      The data controller should check whether all the individual’s health record information is required or just certain aspects.

      Where an information request has been previously fulfilled, the data controller does not have to honour the same request again unless a reasonable time-period has elapsed. It is up to the data controller to ascertain what constitutes as reasonable.

      Requests for health records information should be recorded internally and fulfilled within 21 days (unless under exceptional circumstances – the applicant must be informed where a longer period is required). Information given should be in a manner that is intelligible to the individual.

      Which clinician should be consulted for information?

      The correct clinician to be consulted about an individual’s information should be:

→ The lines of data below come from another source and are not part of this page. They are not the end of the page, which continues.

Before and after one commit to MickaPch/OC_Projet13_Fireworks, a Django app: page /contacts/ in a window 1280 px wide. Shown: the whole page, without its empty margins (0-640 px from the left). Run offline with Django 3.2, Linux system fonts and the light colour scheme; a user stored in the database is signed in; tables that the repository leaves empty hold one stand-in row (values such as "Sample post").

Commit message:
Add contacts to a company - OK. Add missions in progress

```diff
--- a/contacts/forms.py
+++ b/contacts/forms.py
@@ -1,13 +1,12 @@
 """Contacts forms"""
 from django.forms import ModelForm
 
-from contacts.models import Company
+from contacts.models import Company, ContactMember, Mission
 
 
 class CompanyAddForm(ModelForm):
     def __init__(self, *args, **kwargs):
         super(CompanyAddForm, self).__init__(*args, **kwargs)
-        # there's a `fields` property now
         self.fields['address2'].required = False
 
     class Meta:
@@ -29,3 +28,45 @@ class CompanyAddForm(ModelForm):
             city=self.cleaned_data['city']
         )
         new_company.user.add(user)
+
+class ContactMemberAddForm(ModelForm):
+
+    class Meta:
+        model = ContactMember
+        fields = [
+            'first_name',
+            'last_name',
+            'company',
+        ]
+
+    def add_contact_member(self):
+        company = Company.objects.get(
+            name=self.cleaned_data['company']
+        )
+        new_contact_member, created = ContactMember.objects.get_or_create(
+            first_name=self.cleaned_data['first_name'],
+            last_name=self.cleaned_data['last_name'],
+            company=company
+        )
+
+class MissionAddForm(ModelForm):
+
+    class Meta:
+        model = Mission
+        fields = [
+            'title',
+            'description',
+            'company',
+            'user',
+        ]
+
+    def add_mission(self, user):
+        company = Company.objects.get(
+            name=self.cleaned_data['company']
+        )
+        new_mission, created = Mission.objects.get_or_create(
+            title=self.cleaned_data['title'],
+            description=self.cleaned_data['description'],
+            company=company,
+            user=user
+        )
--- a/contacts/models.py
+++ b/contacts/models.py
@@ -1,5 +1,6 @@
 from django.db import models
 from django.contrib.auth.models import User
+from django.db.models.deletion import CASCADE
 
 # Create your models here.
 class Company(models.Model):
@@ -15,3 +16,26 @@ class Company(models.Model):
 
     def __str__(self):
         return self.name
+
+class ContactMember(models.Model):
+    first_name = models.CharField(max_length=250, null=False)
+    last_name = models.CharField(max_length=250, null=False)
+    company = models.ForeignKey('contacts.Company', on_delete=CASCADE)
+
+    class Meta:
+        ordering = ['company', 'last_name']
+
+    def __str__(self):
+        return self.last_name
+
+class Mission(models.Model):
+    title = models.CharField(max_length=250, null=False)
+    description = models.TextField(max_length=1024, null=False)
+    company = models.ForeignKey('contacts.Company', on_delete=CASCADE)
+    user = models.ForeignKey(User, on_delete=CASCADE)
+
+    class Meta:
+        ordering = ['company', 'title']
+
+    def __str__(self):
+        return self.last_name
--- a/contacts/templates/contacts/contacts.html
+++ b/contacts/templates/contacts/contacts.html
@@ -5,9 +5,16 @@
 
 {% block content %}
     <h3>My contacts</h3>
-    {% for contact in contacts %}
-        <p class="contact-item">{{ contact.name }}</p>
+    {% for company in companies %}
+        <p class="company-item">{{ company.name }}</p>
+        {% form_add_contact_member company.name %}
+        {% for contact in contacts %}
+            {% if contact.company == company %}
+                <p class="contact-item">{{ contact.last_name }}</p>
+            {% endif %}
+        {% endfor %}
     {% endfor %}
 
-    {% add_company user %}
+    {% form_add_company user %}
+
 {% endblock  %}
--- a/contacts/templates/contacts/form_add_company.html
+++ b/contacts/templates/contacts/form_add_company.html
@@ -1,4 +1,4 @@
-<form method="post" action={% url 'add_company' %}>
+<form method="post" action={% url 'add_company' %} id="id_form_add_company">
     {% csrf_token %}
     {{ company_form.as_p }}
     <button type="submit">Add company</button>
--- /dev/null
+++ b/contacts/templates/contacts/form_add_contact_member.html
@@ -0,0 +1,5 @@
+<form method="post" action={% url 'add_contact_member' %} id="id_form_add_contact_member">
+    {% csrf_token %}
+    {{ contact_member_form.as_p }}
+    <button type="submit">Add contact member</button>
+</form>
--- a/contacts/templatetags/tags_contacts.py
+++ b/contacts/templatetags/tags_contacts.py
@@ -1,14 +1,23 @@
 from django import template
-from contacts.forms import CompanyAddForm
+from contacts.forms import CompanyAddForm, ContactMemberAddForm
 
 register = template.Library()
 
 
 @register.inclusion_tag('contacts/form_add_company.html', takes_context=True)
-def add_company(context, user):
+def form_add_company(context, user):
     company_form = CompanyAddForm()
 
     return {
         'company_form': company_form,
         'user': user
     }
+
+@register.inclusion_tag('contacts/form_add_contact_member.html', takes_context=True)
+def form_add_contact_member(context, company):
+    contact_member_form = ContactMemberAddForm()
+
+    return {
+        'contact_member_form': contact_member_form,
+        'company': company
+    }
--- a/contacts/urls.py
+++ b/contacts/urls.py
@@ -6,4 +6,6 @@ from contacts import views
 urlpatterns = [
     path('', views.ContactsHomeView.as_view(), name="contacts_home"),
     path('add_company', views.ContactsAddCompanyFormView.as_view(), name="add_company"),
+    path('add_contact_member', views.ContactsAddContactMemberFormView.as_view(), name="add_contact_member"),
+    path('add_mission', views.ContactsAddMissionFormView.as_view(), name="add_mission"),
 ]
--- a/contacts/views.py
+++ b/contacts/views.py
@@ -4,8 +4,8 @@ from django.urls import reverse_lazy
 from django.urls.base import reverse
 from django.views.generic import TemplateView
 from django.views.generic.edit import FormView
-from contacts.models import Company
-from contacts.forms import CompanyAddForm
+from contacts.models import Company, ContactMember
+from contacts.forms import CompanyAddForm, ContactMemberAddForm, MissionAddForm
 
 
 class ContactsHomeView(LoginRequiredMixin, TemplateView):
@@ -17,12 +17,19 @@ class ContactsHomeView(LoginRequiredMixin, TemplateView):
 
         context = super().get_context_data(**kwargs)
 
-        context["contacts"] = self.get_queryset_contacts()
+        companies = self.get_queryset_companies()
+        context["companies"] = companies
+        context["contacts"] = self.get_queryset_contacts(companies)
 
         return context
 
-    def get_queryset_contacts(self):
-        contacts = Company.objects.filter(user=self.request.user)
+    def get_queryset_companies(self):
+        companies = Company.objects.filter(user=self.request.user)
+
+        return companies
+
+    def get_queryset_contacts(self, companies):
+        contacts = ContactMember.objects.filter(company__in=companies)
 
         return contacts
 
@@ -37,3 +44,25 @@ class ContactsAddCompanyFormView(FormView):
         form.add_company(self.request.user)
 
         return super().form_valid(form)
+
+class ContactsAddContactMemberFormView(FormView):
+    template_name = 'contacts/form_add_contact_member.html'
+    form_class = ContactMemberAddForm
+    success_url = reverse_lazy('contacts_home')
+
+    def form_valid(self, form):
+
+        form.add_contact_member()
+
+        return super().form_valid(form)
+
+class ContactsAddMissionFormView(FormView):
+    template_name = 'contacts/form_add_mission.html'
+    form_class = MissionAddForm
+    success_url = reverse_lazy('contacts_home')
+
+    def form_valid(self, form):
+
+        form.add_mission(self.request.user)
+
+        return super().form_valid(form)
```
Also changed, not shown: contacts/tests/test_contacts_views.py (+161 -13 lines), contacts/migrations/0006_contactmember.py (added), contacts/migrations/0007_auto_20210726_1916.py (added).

      • The clinician who is currently, or was most recently, responsible for the clinical care of the individual in connection with the information which is the subject of the request; or
      • where there is more than one such clinician, the one who is the most suitable to advise on the information which is the subject of the request.

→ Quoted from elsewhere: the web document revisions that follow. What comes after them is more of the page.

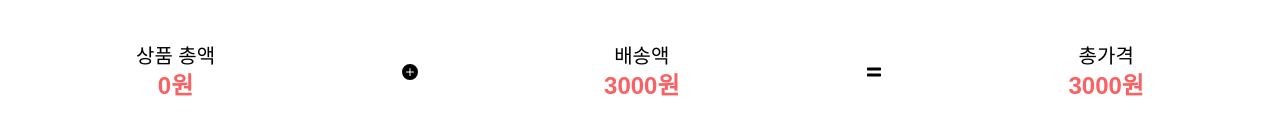
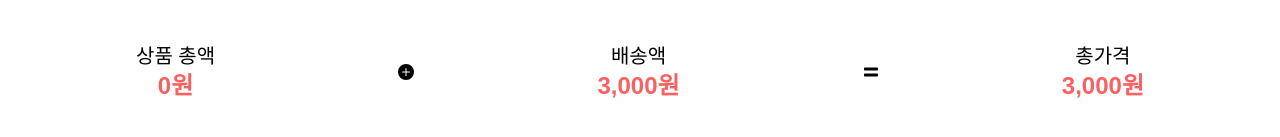
Before and after one commit to jooheekim0713/shoppy, a React (Create React App) app: page /success in a window 1280 px wide. Shown: the part 193-330 px from the top of the page. Built offline with nearby package versions, Linux system fonts and the light colour scheme; no server answers; the database is empty.

Commit message:
[ FEAT ] : 숫자 천단위 콤마 기능 구현

```diff
--- /dev/null
+++ b/src/common/utils.ts
@@ -0,0 +1,3 @@
+export const numberWithCommas = (num: number) => {
+  return num.toString().replace(/\B(?=(\d{3})+(?!\d))/g, ',');
+};
--- a/src/components/CartItem.jsx
+++ b/src/components/CartItem.jsx
@@ -2,8 +2,10 @@ import React from 'react';
 import { AiOutlineMinusSquare, AiOutlinePlusSquare } from 'react-icons/ai';
 import { RiDeleteBin5Fill } from 'react-icons/ri';
 import useCart from '../hooks/useCart';
+import { numberWithCommas } from '../common/utils.ts';
 
 const ICON_CLASS = 'transition-all cursor-pointer hover:scale-105 mx-2';
+
 export default function CartItem({
   product,
   product: { id, image, title, price, option, quantity },
@@ -24,7 +26,7 @@ export default function CartItem({
         <div className="basis-3/5">
           <p className="text-lg">{title}</p>
           <p className="text-xl font-bold text-brand">{option}</p>
-          <p>{price}원</p>
+          <p>{numberWithCommas(price)}원</p>
         </div>
         <div className="text-2xl flex items-center">
           <AiOutlineMinusSquare className={ICON_CLASS} onClick={handleMinus} />
--- a/src/components/PriceCard.jsx
+++ b/src/components/PriceCard.jsx
@@ -1,10 +1,13 @@
 import React from 'react';
+import { numberWithCommas } from '../common/utils.ts';
 
 export default function PriceCard({ text, price }) {
   return (
     <div className="bg-grap-50 p-8 mx-2 rounded-2xl text-center text-lg md:text-xl">
       <p>{text}</p>
-      <p className="font-bold text-brand text-xl md:text-2xl">{price}원</p>
+      <p className="font-bold text-brand text-xl md:text-2xl">
+        {numberWithCommas(price)}원
+      </p>
     </div>
   );
 }
--- a/src/components/ProductCard.jsx
+++ b/src/components/ProductCard.jsx
@@ -1,5 +1,6 @@
 import React from 'react';
 import { useNavigate } from 'react-router-dom';
+import { numberWithCommas } from '../common/utils.ts';
 
 export default function ProductCard({
   product,
@@ -16,7 +17,7 @@ export default function ProductCard({
       <img className="w-full" src={image} alt={title} />
       <div className="m-2 px-2 text-lg flex justify-between items-center">
         <h3 className="truncate">{title}</h3>
-        <p className="truncate">{`${price} 원`}</p>
+        <p className="truncate">{`${numberWithCommas(price)} 원`}</p>
       </div>
       <p className="m-2 px-2 text-gray-600">{category}</p>
     </li>
```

      Denial or Limitation of Information

      The data controller may deny or limit the scope of information given where it may fall under any of the following:

      • The information released may cause serious harm to the physical or mental health or condition of the individual or any other person, or
      • The disclosure would also reveal information relating to or provided by a third person who has not consented to that disclosure unless:
      • The third party is a clinician who has compiled or contributed to the health records or who has been involved in the care of the individual;
      • The third party, who is not a clinician, gives their consent to the disclosure of that information;
      • It is reasonable to disclose the information without that third party’s consent.

      A reason for denial of information does not have to be given to the individual, but must be recorded.

      Former NHS Patients Living Outside the UK

      Patients no longer resident in the UK still have the same rights to access their information as those who still reside here, and must make their request for information in the same manner.

      Original health records should not be given to an individual to take abroad with them, however, the practice may be prepared to provide a summary of the treatment given whilst resident in the UK.

      Parental Requests for Information pertaining to their Children

      Parents will normally have responsibility for accessing the health records of their children, however, care must be taken to obtain consent of the child where necessary (16 and 17 year olds are seen as adults in relation to confidentiality, and their consent would be necessary). It is important to be aware that children under 16 who have capacity and understanding for decision-making should also have their confidence respected, however, they should be encouraged to involve parents and guardians in their healthcare matters.

Consent for Patient Record Access – Proxy consent form

Consent form for FULL Record Access – June 2021

Patient Record Access – Information leaflet from RCGP

Pat Guide – Getting started GP online

Patient Access Support Portal – FAQs patient access link

Using online services – NHS ( –  Patient details for using online services

Hospital Records

As well as having a copy of your health records, the surgery will also have a summary of any hospital tests, or treatment, that you have had.  Any hospitals where you have had treatment, or tests, will also hold records.  To see your hospital health records, you will have to contact the Hospital Trust where you were seen / received treatment.

Power of Attorney

Your health records are confidential, and members of your family are not allowed to see them, unless you give them written permission, or they have ‘Power of Attorney’.  A lasting ‘Power of Attorney’ is a legal document that allows you to appoint someone to make decisions for you, should you become in capable of making decisions yourself.  The person you appoint is known as your Attorney.  An Attorney can make decisions about your finances, property, and welfare.It is very important that you trust the person you appoint as Attorney, so that they do not abuse their responsibility.  A legal ‘Power of Attorney’ must be registered with the Office of the Public Guardian before it can be used.